Color alone should not convey meaning

  • Avoid using color alone as the sole source of meaning or information. Some people may not be able to perceive color and will experience difficulties accessing your content. 
  • For example, hyperlinks are typically underlined colored text. Both the color of the text and the underline is necessary to show the text as a hyperlink. This is not to say, never use color in your document, but where you are able to edit color be sure there are multiple ways to determine meaning or information.

Use sufficient color contrast

  • If you must you color in your document, make sure the color contrast between the foreground (i.e. text or content) and the background color are sufficient.. 
  • Some color combinations can be more difficult to read, be selective and conscious of the colors you choose.
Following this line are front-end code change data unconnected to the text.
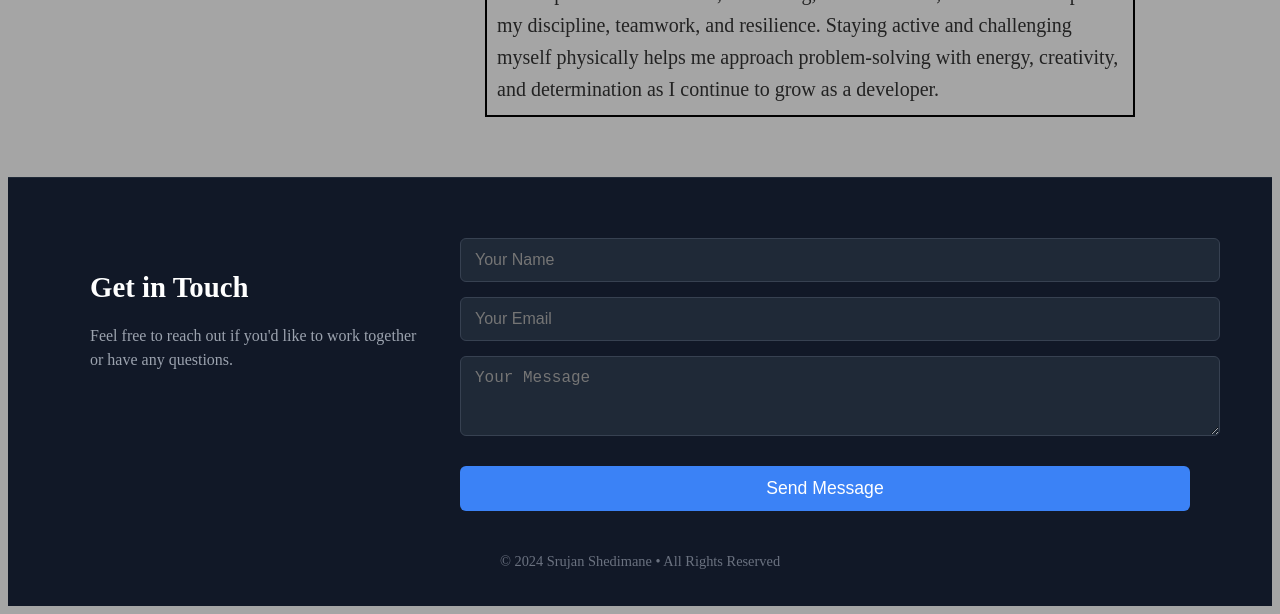
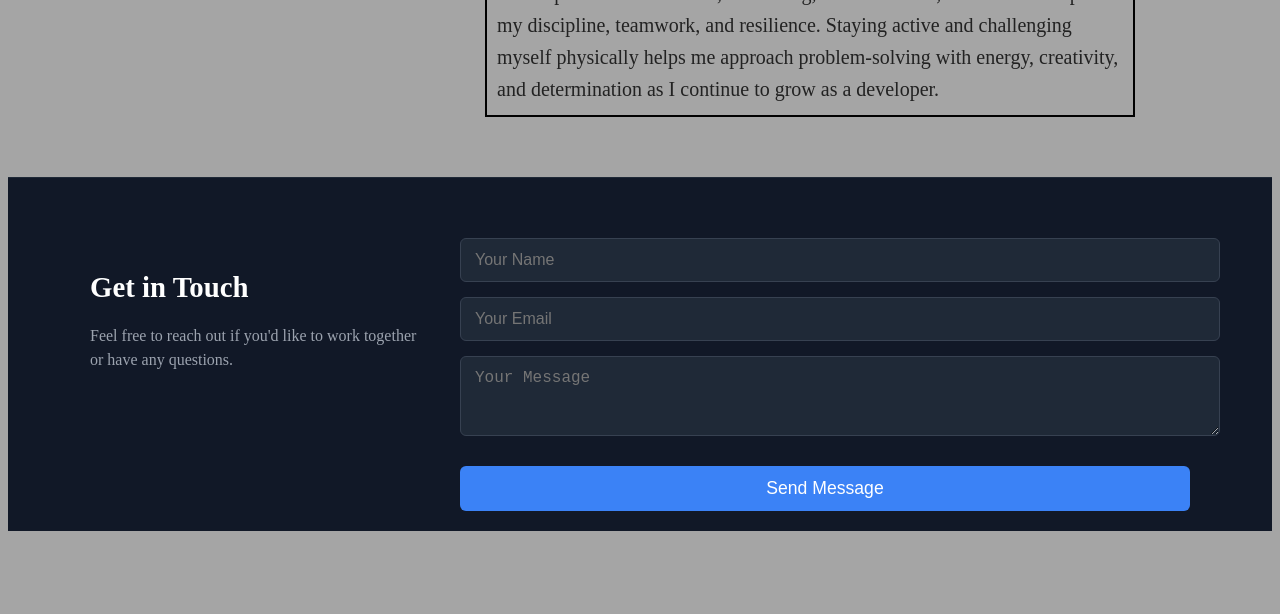
Before and after one commit to Srujan57/Portfolio, a website built with webpack: page index.html in a window 1280 px wide. Shown: the part 749-1363 px from the top of the page. After the commit the page ends 1288 px from the top, so only its background shows below. Built offline with nearby package versions, Linux system fonts and the light colour scheme.

Commit message:
First Commit

```diff
--- a/index.html
+++ b/index.html
@@ -85,10 +85,6 @@
       </div>
 
     </div>
-
-    <div class="footer-bottom">
-      <p>© 2024 Srujan Shedimane • All Rights Reserved</p>
-    </div>
   </footer>
 
   <script src="https://hcaptcha.com/1/api.js" async defer></script>
```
For example, avoid light gray text on a white background.


Web accessibility is essential for people with disabilities and useful for all. This video gives an overview about the impact of accessibility and the benefits for everyone in a variety of situations.

Web Accessibility Perspectives: Customizable Text

Once you complete reviewing the materials from the second week of the Digital Accessibility Challenge take a few minutes to answer these questions:
Week 2 Accessibility QuestionnaireParticipants who complete all 5 weeks of the Digital Accessibility Challenge will be awarded a Credly Digital Badge in recognition of their effort, for more information review ITS to Launch 5 Week Digital Accessibility Challenge.

Other Resources:

General Accessibility Resources for Specific Programs and Apps:



Partially reposted from: Making your Word Documents Accessible